Report by Hannah Merret
Many mums in our local area will know Brydon Williams, one of our wonderful community midwives. Brydon is one of the six volunteer trustees of Midwives@Ethiopia. In Brydon’s words: “The charity’s work falls in line with the internationally set Sustainable Development Goals (SDGs) aimed at improving maternal and child health as well as with the Ethiopian Governments Strategy for Health. Much of the funding has come from the Welsh Government, Hub Cymru as well as from a Sainsbury’s charitable trust (Headley Trust). Fundraising efforts are on-going and we are always glad of help and support with this. The latest project has been to support a nominated health centre in setting standards to improve Women Friendly Services for their facility. We aim to make the work sustainable by cascading skills, and low cost teaching aids are used where possible. Local knitters keep us supplied with knitted items. As an incentive for rural women to use health centres and access skilled health care we have been providing one Health Centre with basic ‘Postnatal Kits’ (baby hat and jumper/babygro, soap and towel). We also provide low cost ‘Clean Delivery Kits’ to the Health Centre we link with. We have produced beautiful picture cards; primarily for village health workers to use to convey essential pregnancy and neonatal related health messages to rural communities. A small sample of these items can currently be seen on display in the Abergavenny Castle Museum.”

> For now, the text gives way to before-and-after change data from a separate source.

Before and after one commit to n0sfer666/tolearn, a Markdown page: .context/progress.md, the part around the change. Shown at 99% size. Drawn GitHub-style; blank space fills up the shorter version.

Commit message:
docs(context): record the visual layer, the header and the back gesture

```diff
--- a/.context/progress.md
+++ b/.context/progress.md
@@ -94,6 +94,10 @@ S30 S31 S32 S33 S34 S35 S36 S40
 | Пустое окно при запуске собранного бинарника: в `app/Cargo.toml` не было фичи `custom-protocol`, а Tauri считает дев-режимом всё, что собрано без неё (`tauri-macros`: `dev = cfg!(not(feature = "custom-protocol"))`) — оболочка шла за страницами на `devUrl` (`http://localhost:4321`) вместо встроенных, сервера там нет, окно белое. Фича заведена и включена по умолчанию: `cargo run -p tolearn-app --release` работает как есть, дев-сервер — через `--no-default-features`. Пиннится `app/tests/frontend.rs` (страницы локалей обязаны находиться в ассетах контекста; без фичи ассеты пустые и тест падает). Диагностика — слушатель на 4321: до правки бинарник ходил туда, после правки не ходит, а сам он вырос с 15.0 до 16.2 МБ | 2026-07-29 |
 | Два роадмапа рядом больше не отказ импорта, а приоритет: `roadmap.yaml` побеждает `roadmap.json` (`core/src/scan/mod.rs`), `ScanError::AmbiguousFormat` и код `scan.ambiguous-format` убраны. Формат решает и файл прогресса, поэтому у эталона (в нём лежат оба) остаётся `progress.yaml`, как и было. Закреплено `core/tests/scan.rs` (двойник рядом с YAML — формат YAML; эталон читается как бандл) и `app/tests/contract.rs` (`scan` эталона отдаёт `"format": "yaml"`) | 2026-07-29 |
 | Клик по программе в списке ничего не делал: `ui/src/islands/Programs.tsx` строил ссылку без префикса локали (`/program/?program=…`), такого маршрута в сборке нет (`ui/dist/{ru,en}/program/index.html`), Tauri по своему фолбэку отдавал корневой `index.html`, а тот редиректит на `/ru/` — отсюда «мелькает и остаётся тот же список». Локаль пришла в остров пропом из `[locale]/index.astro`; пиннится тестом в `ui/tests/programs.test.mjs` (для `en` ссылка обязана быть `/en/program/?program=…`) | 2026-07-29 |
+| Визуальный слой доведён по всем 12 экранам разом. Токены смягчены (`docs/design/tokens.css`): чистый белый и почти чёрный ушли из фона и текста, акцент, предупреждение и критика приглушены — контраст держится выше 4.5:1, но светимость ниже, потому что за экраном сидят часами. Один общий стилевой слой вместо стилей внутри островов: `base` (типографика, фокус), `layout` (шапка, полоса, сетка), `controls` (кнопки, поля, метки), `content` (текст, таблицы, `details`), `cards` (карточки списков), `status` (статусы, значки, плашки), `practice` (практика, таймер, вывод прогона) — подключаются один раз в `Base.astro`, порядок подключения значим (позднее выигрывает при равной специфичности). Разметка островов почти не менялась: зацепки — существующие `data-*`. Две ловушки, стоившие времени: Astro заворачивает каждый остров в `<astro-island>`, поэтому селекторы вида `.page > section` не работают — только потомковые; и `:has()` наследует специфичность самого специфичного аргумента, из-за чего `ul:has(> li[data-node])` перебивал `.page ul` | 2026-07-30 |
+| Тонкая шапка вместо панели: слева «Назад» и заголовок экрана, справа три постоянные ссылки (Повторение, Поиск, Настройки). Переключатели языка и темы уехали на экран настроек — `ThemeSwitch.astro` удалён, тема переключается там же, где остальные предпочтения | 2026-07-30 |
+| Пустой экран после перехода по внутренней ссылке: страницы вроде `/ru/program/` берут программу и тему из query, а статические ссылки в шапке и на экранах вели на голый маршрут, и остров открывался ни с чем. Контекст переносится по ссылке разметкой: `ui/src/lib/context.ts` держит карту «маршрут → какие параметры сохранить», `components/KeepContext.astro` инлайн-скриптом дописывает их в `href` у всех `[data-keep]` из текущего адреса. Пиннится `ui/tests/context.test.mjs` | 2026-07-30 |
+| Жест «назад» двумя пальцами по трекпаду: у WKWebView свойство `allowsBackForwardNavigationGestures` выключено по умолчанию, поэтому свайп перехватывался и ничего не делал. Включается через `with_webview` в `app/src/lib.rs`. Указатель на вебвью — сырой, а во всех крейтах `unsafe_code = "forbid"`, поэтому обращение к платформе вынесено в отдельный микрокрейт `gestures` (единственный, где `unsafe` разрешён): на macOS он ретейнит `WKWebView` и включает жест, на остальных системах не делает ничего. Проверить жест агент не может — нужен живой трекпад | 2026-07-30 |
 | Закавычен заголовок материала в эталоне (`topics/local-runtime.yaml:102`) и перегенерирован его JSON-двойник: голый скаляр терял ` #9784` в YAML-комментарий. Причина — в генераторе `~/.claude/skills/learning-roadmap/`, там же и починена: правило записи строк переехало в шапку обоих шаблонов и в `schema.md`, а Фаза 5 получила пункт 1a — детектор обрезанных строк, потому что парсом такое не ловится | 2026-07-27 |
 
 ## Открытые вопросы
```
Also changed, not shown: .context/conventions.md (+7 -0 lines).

A team of six of us travelled to rural areas of Ethiopia in May. Although I had spoken on many occasions to the midwives about the charity’s work, nothing could prepare me for the reality of seeing conditions in rural Ethiopia first hand. We worked specifically with one Health Centre, as mentioned by Brydon above, to develop a set of maternity care standards. This centre was situated at the top of a very steep 4km dirt track, and provided care to women during pregnancy and delivery, along with serving the community in general with an out-patients clinic. I’m not sure many of us could image having to walk several kilometres up a steep hill when either seriously ill or in labour, but this is the reality of many rural communities in Ethiopia. The staff at the centre were absolutely fantastic, but in many ways the odds were stacked against them with a lack of running water, electricity, and other facilities. The charity midwives absolutely stunned me with their skills and knowledge during our time at the health centre – they worked tirelessly to deliver training, working in partnership to develop standards of care. It was incredible to see just how valued the work was by both the staff and local community.